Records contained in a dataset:
== Segment start ==

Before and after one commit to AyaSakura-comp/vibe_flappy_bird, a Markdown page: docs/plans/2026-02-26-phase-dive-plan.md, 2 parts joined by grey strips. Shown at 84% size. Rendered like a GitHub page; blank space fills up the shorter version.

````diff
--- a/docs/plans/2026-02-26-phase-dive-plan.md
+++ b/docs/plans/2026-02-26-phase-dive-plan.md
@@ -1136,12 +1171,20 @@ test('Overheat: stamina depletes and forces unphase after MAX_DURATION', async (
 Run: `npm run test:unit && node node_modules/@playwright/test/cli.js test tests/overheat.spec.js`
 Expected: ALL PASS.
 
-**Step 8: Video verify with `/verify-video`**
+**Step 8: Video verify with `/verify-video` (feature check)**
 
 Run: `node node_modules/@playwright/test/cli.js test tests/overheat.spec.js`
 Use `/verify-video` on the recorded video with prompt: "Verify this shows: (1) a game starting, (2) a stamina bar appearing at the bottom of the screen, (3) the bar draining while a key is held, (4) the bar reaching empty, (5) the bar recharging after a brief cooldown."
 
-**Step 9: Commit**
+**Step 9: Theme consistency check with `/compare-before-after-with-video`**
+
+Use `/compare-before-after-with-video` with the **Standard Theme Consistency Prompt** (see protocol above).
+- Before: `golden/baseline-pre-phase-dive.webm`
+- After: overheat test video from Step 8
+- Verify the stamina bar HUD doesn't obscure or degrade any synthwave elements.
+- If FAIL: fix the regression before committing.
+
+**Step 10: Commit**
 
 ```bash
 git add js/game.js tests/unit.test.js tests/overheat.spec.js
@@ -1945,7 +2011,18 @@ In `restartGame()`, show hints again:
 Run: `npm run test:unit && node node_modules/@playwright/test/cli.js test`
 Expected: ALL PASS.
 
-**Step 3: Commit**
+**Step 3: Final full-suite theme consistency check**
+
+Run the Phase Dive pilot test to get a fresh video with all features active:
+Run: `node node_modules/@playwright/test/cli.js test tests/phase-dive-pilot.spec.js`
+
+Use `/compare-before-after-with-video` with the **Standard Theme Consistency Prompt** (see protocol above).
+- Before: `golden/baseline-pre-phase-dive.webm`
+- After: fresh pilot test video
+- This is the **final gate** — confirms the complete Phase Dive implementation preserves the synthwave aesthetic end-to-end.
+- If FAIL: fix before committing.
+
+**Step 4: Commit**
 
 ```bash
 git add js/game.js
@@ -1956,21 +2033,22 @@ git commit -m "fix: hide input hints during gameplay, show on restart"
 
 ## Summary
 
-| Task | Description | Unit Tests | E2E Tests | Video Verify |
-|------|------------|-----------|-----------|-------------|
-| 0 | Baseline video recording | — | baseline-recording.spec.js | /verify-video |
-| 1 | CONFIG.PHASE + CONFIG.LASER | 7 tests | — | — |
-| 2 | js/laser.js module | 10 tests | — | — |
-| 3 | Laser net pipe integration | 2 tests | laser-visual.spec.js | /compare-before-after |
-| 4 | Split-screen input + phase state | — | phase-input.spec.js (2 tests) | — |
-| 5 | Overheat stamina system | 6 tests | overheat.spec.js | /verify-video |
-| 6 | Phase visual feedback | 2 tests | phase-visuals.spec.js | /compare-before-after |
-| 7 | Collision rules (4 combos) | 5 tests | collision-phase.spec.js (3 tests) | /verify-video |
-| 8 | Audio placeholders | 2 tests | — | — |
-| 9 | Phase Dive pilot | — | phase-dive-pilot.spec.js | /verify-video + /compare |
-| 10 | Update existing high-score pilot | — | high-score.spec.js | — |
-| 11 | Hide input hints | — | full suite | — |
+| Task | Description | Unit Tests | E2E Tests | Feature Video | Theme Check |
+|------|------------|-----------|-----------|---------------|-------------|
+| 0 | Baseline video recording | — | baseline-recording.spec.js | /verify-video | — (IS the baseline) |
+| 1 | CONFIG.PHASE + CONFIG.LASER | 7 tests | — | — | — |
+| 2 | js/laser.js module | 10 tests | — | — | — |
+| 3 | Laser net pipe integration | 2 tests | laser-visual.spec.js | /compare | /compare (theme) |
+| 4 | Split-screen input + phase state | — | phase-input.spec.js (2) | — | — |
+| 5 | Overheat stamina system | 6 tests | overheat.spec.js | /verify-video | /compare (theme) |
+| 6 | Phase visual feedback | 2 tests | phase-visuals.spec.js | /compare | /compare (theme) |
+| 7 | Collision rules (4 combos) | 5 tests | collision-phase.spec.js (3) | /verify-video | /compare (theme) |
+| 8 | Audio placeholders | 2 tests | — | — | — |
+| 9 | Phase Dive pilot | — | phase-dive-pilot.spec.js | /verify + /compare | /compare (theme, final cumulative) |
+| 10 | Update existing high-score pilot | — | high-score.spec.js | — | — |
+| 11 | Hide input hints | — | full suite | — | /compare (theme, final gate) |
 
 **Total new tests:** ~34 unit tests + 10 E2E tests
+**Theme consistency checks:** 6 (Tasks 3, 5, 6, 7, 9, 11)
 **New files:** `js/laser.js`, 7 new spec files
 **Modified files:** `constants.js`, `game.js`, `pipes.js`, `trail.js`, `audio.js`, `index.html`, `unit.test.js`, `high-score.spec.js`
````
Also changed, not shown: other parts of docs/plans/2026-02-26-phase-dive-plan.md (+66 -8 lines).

== Segment end ==

Here, the records must be output exactly and in full.

Before and after one commit to AyaSakura-comp/vibe_flappy_bird, a Markdown page: docs/plans/2026-02-26-phase-dive-plan.md, 2 parts joined by grey strips. Shown at 84% size. Rendered like a GitHub page; blank space fills up the shorter version.

````diff
--- a/docs/plans/2026-02-26-phase-dive-plan.md
+++ b/docs/plans/2026-02-26-phase-dive-plan.md
@@ -1136,12 +1171,20 @@ test('Overheat: stamina depletes and forces unphase after MAX_DURATION', async (
 Run: `npm run test:unit && node node_modules/@playwright/test/cli.js test tests/overheat.spec.js`
 Expected: ALL PASS.
 
-**Step 8: Video verify with `/verify-video`**
+**Step 8: Video verify with `/verify-video` (feature check)**
 
 Run: `node node_modules/@playwright/test/cli.js test tests/overheat.spec.js`
 Use `/verify-video` on the recorded video with prompt: "Verify this shows: (1) a game starting, (2) a stamina bar appearing at the bottom of the screen, (3) the bar draining while a key is held, (4) the bar reaching empty, (5) the bar recharging after a brief cooldown."
 
-**Step 9: Commit**
+**Step 9: Theme consistency check with `/compare-before-after-with-video`**
+
+Use `/compare-before-after-with-video` with the **Standard Theme Consistency Prompt** (see protocol above).
+- Before: `golden/baseline-pre-phase-dive.webm`
+- After: overheat test video from Step 8
+- Verify the stamina bar HUD doesn't obscure or degrade any synthwave elements.
+- If FAIL: fix the regression before committing.
+
+**Step 10: Commit**
 
 ```bash
 git add js/game.js tests/unit.test.js tests/overheat.spec.js
@@ -1945,7 +2011,18 @@ In `restartGame()`, show hints again:
 Run: `npm run test:unit && node node_modules/@playwright/test/cli.js test`
 Expected: ALL PASS.
 
-**Step 3: Commit**
+**Step 3: Final full-suite theme consistency check**
+
+Run the Phase Dive pilot test to get a fresh video with all features active:
+Run: `node node_modules/@playwright/test/cli.js test tests/phase-dive-pilot.spec.js`
+
+Use `/compare-before-after-with-video` with the **Standard Theme Consistency Prompt** (see protocol above).
+- Before: `golden/baseline-pre-phase-dive.webm`
+- After: fresh pilot test video
+- This is the **final gate** — confirms the complete Phase Dive implementation preserves the synthwave aesthetic end-to-end.
+- If FAIL: fix before committing.
+
+**Step 4: Commit**
 
 ```bash
 git add js/game.js
@@ -1956,21 +2033,22 @@ git commit -m "fix: hide input hints during gameplay, show on restart"
 
 ## Summary
 
-| Task | Description | Unit Tests | E2E Tests | Video Verify |
-|------|------------|-----------|-----------|-------------|
-| 0 | Baseline video recording | — | baseline-recording.spec.js | /verify-video |
-| 1 | CONFIG.PHASE + CONFIG.LASER | 7 tests | — | — |
-| 2 | js/laser.js module | 10 tests | — | — |
-| 3 | Laser net pipe integration | 2 tests | laser-visual.spec.js | /compare-before-after |
-| 4 | Split-screen input + phase state | — | phase-input.spec.js (2 tests) | — |
-| 5 | Overheat stamina system | 6 tests | overheat.spec.js | /verify-video |
-| 6 | Phase visual feedback | 2 tests | phase-visuals.spec.js | /compare-before-after |
-| 7 | Collision rules (4 combos) | 5 tests | collision-phase.spec.js (3 tests) | /verify-video |
-| 8 | Audio placeholders | 2 tests | — | — |
-| 9 | Phase Dive pilot | — | phase-dive-pilot.spec.js | /verify-video + /compare |
-| 10 | Update existing high-score pilot | — | high-score.spec.js | — |
-| 11 | Hide input hints | — | full suite | — |
+| Task | Description | Unit Tests | E2E Tests | Feature Video | Theme Check |
+|------|------------|-----------|-----------|---------------|-------------|
+| 0 | Baseline video recording | — | baseline-recording.spec.js | /verify-video | — (IS the baseline) |
+| 1 | CONFIG.PHASE + CONFIG.LASER | 7 tests | — | — | — |
+| 2 | js/laser.js module | 10 tests | — | — | — |
+| 3 | Laser net pipe integration | 2 tests | laser-visual.spec.js | /compare | /compare (theme) |
+| 4 | Split-screen input + phase state | — | phase-input.spec.js (2) | — | — |
+| 5 | Overheat stamina system | 6 tests | overheat.spec.js | /verify-video | /compare (theme) |
+| 6 | Phase visual feedback | 2 tests | phase-visuals.spec.js | /compare | /compare (theme) |
+| 7 | Collision rules (4 combos) | 5 tests | collision-phase.spec.js (3) | /verify-video | /compare (theme) |
+| 8 | Audio placeholders | 2 tests | — | — | — |
+| 9 | Phase Dive pilot | — | phase-dive-pilot.spec.js | /verify + /compare | /compare (theme, final cumulative) |
+| 10 | Update existing high-score pilot | — | high-score.spec.js | — | — |
+| 11 | Hide input hints | — | full suite | — | /compare (theme, final gate) |
 
 **Total new tests:** ~34 unit tests + 10 E2E tests
+**Theme consistency checks:** 6 (Tasks 3, 5, 6, 7, 9, 11)
 **New files:** `js/laser.js`, 7 new spec files
 **Modified files:** `constants.js`, `game.js`, `pipes.js`, `trail.js`, `audio.js`, `index.html`, `unit.test.js`, `high-score.spec.js`
````
Also changed, not shown: other parts of docs/plans/2026-02-26-phase-dive-plan.md (+66 -8 lines).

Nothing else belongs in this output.